Lothian and Borders Police wildlife crime officer, Ruaraidh Hamilton, said: “It is a bit of a tragedy for the local population of breeding goshawks that these two chicks have been killed.
“Enquiries are ongoing and we are appealing for anyone with information to get in touch with the police.”
Local birdwatchers say there are 38 areas frequented by goshawks in the Borders, and an estimated 100 nesting pairs across Scotland.
An RSPB Scotland spokesperson said: “Goshawks are scarce breeders in Scotland, with most pairs in Borders and the north-east of the country. Sadly, just like other birds of prey, they are still the victims of illegal trapping, shooting, poisoning, and nest destruction.”

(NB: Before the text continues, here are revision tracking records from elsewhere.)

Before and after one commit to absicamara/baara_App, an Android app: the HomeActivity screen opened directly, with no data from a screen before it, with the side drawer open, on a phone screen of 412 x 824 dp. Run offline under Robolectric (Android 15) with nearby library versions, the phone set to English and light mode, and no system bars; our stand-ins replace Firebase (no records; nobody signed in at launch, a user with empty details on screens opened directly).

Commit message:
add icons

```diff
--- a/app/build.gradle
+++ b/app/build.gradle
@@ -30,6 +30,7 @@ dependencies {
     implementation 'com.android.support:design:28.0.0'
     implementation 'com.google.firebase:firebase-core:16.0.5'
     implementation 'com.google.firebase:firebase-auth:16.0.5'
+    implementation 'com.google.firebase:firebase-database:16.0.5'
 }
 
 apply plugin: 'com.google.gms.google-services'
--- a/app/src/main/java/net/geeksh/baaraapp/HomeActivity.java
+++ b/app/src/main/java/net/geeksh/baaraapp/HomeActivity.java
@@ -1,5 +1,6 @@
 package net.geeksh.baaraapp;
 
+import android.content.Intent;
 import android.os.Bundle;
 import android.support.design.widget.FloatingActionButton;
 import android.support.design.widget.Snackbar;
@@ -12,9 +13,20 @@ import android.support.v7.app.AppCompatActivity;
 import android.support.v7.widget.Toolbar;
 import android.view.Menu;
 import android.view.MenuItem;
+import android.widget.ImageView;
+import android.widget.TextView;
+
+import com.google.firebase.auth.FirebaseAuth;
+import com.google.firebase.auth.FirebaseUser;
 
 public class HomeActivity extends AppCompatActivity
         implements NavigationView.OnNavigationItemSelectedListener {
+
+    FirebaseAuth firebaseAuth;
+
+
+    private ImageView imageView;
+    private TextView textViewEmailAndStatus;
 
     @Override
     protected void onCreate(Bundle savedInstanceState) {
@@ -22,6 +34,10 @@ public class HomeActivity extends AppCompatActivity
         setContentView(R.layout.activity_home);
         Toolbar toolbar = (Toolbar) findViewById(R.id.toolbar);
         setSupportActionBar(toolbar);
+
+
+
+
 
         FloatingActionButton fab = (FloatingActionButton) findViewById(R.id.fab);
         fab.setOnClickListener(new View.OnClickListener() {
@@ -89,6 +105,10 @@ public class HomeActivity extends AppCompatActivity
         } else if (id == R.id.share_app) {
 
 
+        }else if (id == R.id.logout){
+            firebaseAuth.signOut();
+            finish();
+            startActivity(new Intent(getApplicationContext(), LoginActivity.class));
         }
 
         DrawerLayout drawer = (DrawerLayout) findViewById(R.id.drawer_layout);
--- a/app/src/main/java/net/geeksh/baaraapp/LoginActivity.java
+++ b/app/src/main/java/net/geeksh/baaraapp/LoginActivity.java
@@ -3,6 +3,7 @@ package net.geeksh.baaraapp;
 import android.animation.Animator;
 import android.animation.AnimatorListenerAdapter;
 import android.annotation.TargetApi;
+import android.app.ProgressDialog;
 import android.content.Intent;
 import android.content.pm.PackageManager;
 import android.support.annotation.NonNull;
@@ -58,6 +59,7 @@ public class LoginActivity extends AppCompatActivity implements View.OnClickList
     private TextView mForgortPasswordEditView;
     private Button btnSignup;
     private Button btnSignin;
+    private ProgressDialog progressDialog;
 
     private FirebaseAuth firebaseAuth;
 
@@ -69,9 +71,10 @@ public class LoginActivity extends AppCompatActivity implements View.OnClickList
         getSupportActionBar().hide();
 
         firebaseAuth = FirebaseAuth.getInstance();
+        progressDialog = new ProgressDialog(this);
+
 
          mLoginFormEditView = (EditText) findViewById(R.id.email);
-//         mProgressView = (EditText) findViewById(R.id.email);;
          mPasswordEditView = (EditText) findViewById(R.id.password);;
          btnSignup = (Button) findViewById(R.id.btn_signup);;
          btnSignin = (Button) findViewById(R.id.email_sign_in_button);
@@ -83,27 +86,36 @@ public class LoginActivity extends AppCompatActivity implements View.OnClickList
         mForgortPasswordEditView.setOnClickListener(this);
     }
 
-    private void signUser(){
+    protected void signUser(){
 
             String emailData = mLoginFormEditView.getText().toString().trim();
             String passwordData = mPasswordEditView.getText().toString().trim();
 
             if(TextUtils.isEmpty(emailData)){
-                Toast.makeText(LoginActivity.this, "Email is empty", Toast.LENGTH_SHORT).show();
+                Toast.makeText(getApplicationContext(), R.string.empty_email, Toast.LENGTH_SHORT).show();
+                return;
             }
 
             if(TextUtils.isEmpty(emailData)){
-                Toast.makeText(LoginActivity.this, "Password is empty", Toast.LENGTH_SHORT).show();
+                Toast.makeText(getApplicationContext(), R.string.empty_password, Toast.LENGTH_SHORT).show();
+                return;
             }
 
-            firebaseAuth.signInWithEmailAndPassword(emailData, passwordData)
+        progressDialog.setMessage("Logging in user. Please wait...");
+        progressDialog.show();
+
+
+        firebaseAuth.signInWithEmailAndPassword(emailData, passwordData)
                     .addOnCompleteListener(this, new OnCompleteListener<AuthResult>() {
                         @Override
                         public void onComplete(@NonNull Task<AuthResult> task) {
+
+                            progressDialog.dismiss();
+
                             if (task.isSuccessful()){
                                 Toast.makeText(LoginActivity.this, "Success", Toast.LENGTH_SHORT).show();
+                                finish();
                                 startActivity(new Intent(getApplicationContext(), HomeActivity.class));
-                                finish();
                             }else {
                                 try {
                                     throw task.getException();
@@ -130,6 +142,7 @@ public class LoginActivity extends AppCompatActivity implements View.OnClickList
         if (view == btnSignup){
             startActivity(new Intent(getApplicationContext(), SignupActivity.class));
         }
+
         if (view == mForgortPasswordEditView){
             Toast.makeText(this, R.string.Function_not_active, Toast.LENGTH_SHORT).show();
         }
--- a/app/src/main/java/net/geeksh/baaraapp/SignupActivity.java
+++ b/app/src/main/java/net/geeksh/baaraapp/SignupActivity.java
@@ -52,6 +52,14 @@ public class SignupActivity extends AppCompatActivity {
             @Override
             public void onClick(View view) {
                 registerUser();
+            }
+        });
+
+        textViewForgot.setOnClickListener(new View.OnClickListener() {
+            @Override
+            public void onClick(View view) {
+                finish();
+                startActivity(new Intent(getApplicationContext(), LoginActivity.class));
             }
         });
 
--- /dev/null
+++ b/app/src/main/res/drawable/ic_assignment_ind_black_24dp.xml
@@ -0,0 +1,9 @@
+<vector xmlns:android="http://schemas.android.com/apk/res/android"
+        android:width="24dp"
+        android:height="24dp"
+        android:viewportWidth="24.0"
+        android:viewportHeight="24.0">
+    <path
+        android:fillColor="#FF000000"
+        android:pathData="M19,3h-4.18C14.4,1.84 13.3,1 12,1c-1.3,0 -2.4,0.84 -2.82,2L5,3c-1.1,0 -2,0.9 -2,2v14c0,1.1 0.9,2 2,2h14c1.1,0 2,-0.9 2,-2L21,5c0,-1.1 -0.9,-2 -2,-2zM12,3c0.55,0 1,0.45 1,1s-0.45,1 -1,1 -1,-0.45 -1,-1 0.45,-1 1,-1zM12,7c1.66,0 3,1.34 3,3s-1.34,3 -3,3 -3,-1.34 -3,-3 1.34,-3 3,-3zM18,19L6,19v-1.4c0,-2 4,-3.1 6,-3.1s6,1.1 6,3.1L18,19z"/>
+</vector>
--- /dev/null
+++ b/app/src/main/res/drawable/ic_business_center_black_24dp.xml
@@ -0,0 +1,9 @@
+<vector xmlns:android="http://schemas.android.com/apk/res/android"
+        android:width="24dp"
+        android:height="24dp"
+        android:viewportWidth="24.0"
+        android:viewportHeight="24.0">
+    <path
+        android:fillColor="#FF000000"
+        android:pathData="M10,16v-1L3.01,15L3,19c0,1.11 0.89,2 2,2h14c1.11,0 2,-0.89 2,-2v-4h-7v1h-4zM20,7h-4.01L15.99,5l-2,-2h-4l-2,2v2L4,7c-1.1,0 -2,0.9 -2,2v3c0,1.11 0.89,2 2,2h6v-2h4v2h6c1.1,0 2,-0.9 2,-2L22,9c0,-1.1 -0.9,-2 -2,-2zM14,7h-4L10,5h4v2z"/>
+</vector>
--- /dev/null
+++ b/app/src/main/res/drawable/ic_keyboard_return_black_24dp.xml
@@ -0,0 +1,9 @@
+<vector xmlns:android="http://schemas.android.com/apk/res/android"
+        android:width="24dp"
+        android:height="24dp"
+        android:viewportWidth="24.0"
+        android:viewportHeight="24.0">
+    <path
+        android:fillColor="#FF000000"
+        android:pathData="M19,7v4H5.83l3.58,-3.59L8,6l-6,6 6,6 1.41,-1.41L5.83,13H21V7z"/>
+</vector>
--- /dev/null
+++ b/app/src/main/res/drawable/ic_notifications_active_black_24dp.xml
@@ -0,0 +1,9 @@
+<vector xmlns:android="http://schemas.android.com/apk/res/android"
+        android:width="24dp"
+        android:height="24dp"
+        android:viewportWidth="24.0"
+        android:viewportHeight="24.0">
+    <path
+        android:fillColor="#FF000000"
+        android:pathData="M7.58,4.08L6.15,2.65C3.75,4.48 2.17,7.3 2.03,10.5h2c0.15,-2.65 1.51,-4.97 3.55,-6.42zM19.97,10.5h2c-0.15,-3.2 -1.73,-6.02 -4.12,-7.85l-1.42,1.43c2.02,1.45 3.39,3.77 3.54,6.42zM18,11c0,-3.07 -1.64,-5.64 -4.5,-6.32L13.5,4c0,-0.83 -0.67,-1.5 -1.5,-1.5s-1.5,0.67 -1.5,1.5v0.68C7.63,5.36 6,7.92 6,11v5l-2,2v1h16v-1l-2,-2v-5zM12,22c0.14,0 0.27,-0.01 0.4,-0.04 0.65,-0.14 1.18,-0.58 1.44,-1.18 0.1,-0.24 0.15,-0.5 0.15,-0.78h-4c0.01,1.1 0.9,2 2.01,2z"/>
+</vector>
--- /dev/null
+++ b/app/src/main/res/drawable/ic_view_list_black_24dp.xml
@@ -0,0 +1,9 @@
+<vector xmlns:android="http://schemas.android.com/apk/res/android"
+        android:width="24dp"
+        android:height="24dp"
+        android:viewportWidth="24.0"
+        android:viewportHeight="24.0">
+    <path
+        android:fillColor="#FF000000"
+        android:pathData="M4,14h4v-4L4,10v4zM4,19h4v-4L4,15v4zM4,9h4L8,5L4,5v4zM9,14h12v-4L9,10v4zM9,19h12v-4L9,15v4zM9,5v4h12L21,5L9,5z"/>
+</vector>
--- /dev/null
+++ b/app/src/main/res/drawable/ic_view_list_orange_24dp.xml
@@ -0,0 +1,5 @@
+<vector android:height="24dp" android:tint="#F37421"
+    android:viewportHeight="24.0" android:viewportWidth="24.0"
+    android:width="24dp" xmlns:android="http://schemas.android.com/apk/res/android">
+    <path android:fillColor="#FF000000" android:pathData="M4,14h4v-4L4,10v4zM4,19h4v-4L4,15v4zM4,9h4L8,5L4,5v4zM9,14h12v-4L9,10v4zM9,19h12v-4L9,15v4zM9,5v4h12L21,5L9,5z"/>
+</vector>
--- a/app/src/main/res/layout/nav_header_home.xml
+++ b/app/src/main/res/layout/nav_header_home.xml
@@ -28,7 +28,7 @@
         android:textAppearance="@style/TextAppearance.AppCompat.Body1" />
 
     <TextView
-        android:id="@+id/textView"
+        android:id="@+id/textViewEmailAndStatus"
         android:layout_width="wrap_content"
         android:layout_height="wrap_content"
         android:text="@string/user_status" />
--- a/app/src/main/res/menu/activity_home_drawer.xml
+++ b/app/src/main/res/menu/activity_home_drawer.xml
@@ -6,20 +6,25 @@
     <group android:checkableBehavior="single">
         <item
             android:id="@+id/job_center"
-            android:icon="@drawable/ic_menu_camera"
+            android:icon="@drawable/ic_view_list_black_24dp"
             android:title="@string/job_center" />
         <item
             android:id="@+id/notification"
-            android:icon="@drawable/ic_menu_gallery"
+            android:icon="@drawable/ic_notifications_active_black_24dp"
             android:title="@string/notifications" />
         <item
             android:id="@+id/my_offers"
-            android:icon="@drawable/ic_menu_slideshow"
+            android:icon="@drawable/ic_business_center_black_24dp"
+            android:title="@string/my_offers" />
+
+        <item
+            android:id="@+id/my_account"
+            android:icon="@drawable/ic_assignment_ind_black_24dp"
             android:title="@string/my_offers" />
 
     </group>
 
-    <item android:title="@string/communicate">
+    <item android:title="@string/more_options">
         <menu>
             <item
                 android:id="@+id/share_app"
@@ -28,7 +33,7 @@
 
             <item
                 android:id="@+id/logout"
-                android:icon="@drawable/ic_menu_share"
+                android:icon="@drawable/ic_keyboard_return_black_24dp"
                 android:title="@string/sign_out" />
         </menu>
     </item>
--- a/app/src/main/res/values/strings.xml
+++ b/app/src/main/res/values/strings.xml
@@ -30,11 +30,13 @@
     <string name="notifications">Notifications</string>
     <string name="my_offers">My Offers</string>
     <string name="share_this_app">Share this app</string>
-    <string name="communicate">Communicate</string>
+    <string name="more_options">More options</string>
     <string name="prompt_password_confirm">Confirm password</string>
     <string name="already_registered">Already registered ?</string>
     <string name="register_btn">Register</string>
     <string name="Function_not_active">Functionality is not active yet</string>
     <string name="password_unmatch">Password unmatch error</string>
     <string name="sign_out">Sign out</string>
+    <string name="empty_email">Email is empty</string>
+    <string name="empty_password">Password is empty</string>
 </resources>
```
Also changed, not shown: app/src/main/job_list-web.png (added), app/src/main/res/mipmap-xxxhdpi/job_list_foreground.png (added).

Goshawks were once widespread in the UK but became extinct in the late 1800s through deforestation and persecution.
They were reintroduced about 40 years ago when imported falconers’ birds escaped or were deliberately released.
The latest incident follows several bird poisonings in the area in recent years.
Seven years ago, police and RSPB Scotland officers raided an estate in Peeblesshire’s Manor Valley where they found the remains of 22 buzzards, a tawny owl, a goshawk and a heron, the largest number of dead birds recovered in Scotland by wildlife protection teams in a single search.
Four years ago, a female golden eagle was found poisoned on another estate near Peebles.
The latest Scottish Government figures show 22 of the 32 deliberate poisonings in Scotland last year were of birds of prey – 13 buzzards (two in the Borders), seven red kites and four golden eagles. This is the first reported case of a nest has being shot at.
Goshawks, like other birds of prey, are protected under the Wildlife and Countryside Act.
They build large nests in quiet forests and return to the same nesting area each year. The secretive raptors eat birds and small animals. About two thirds of their prey are thought to be crows, rooks and pigeons.
It is their reputation for taking gamebirds that provokes persecution.
Councillor Logan says police treat wildlife crime seriously.
He recently met Detective Inspector Brian Stuart, the head of the wildlife crime unit, and said: “He was very well briefed on all the crimes in the Borders with which I was familiar and I was left confident that these crimes would be pursued vigorously.
“As the police board member with special responsibility for wildlife crime, I am confident the police regard wildlife crime as just as important as any other crime.”